ANNECY, France (VN) — When Toms Skujins learned that a video clip was circulating on social media amid accusations that his bicycle contained an illegal motor, his initial reaction was to laugh. After Skujins saw how many times the video had been circulated on Twitter, his sentiment rapidly changed.
“It was hilarious at the beginning. I wasn’t worried because I have nothing to worry about,” Skujins told VeloNews. “When I started seeing how many people looked like they were believing it, then I thought it was sad.”
Notice that Skujins said “sad,” and not “angry.” The reaction, Skujins said, was confirmation that cycling fans still expect nefarious activity from professional riders in situations that are opaque or otherwise confusing.
“The only conclusion that a lot of people can make is that somebody is doping again,” Skujins said. “I understand that the sport has been messed up. I just wish people would not just jump to the worst conclusion straightaway.”
The video clip in question emerged after Saturday’s stage 8 from Dreux to Amiens. Skujins was caught in a mass pileup with 17km remaining that also took down Dan Martin (UAE Team Emirates), Tony Martin (Katusha) and others. TV cameras panned across the aftermath of the crash, catching Skujins and the other riders picking themselves off of the pavement.
In one shot Skujins stands holding his bicycle toward the camera, with the rear wheel obscured by the bike frame. As Skujins spins to his right, the camera shows his rear wheel spinning at a fast rate, seemingly on its own.
“Care to explain this?” reads one tweet with a clip of the video.
“Toms Skujins mechanical Doping in TDF2018????! Check it out!” reads the title of a YouTube clip of the video.
“Was he ‘Motordoping’ at the Tour de France? Here is a good link to watch it. Why is his rear wheel spinning?” reads another tweet.
Skujins said that no, he was not riding with an illegal motor. The cameras caught images his wheel spinning, however, they missed images of him turning his cranks with his hands to accelerate the wheel in the seconds before the clip. After he crashed, Skujins said the chain came off of his front chainring. He placed the chain back on the cog and then spun the cranks to get the bike into gear.
“The video where they accused me is where the wheel is already spinning,” Skujins said. “Before that I’ve already used my fingers to put the chain back on the chainring and spun the cranks.”
Wheel was 100% moving before he lifted bike off ground with 2 hands, look at the video. Much ado over nothing. Skujins being badly treated by kangaroo court on twitter pic.twitter.com/U7PTGr3TeT
— colie gorman (@gorman_colin) July 16, 2018

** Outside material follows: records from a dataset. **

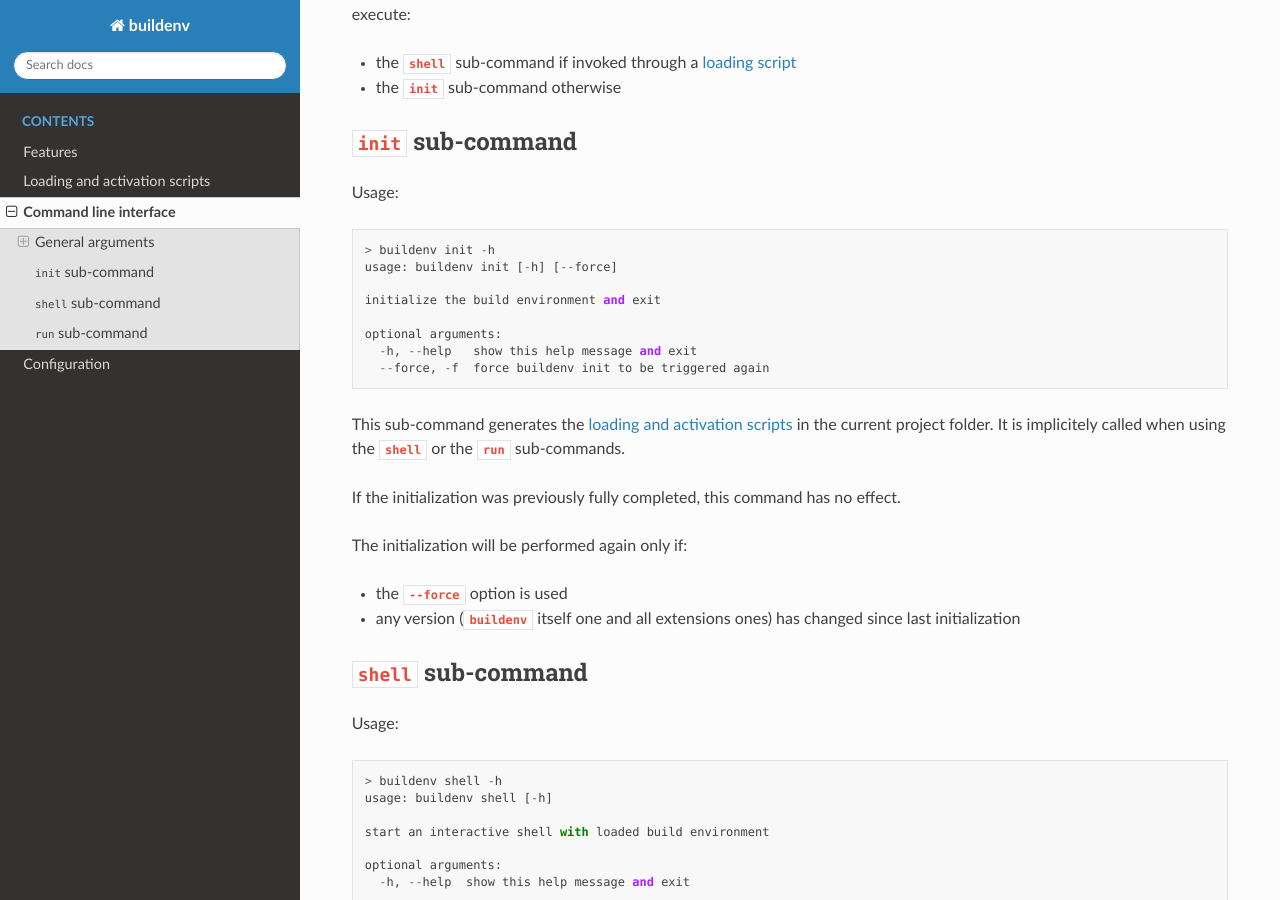
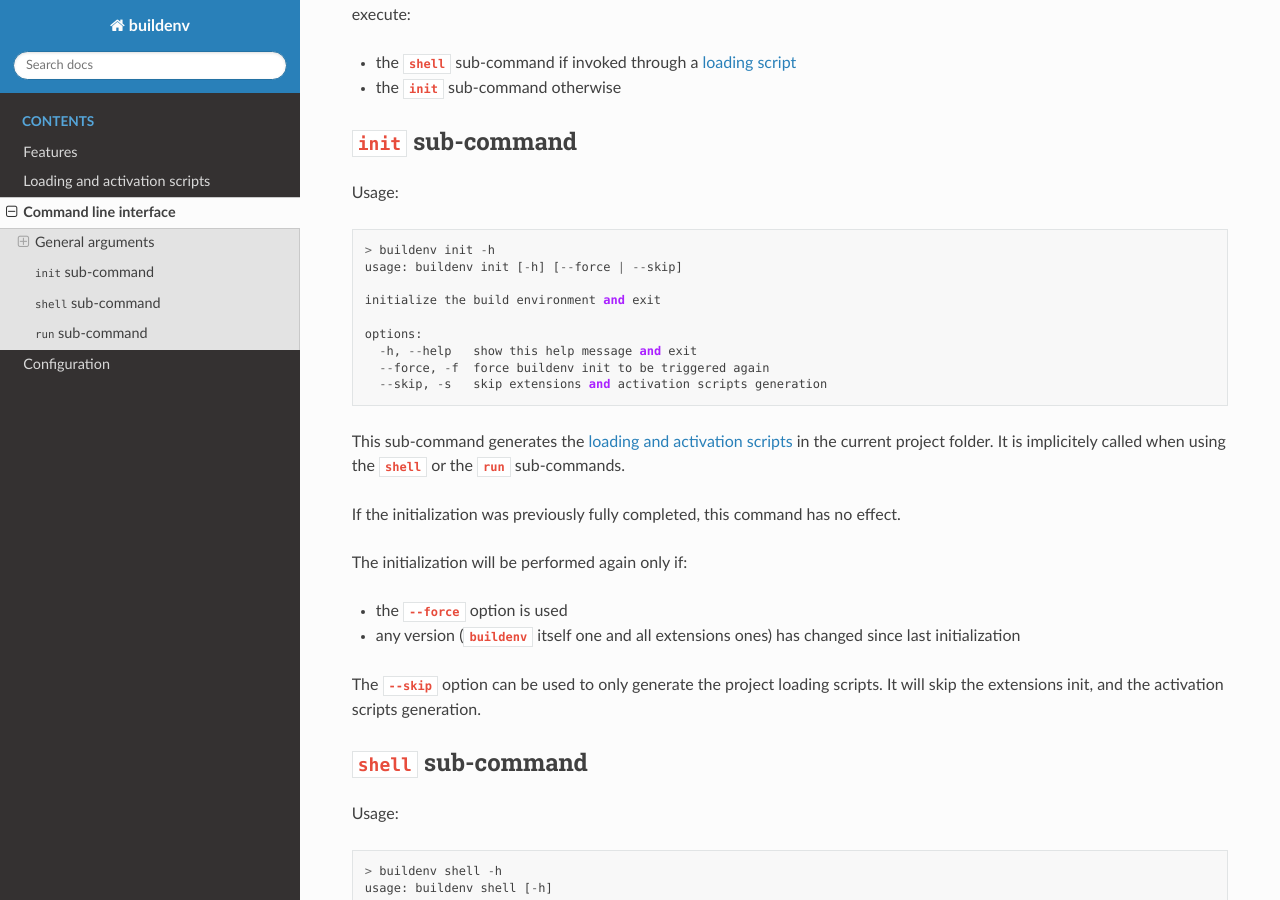
Before and after one commit to ismaelbalaghni/buildenv, a Sphinx documentation site: the page built from doc/cli.md, in a window 1280 px wide and 900 px high, scrolled down 1038 px. Built offline with Sphinx 7.4.7 and the Read the Docs theme 2.0.0, drawn with Linux system fonts in a browser that asks for light colours.

Commit message:
Handle init --skip option -- resolves #97

````diff
--- a/doc/cli.md
+++ b/doc/cli.md
@@ -49,13 +49,14 @@
 Usage:
 ```
 > buildenv init -h
-usage: buildenv init [-h] [--force]
+usage: buildenv init [-h] [--force | --skip]
 
 initialize the build environment and exit
 
-optional arguments:
+options:
   -h, --help   show this help message and exit
   --force, -f  force buildenv init to be triggered again
+  --skip, -s   skip extensions and activation scripts generation
 ```
 
 This sub-command generates the [loading and activation scripts](scripts) in the current project folder. It is implicitely called when using the **`shell`** or the **`run`** sub-commands.
@@ -65,6 +66,8 @@
 The initialization will be performed again only if:
 * the **`--force`** option is used
 * any version (**`buildenv`** itself one and all extensions ones) has changed since last initialization
+
+The **`--skip`** option can be used to only generate the project loading scripts. It will skip the extensions init, and the activation scripts generation.
 
 ## `shell` sub-command
 
````
Also changed, not shown: 2 other files.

A subsequent video, posted by Velon, appears to validate Skujins’s description of the ordeal. That video was shot by a camera mounted to the saddle of Timo Roosen’s (LottoNL-Jumbo) bicycle. In the video, Skujins can be seen adjusting his chain before elevating his bicycle, turning the cranks, and spinning his rear wheel.
Skujins said he did not argue his case with critics on social media, other than to explain to one person the details of the video.
“Sometimes you need to use common sense in these situations,” he said. “As some people have said on Twitter, this is guys in tinfoil hats making judgments.”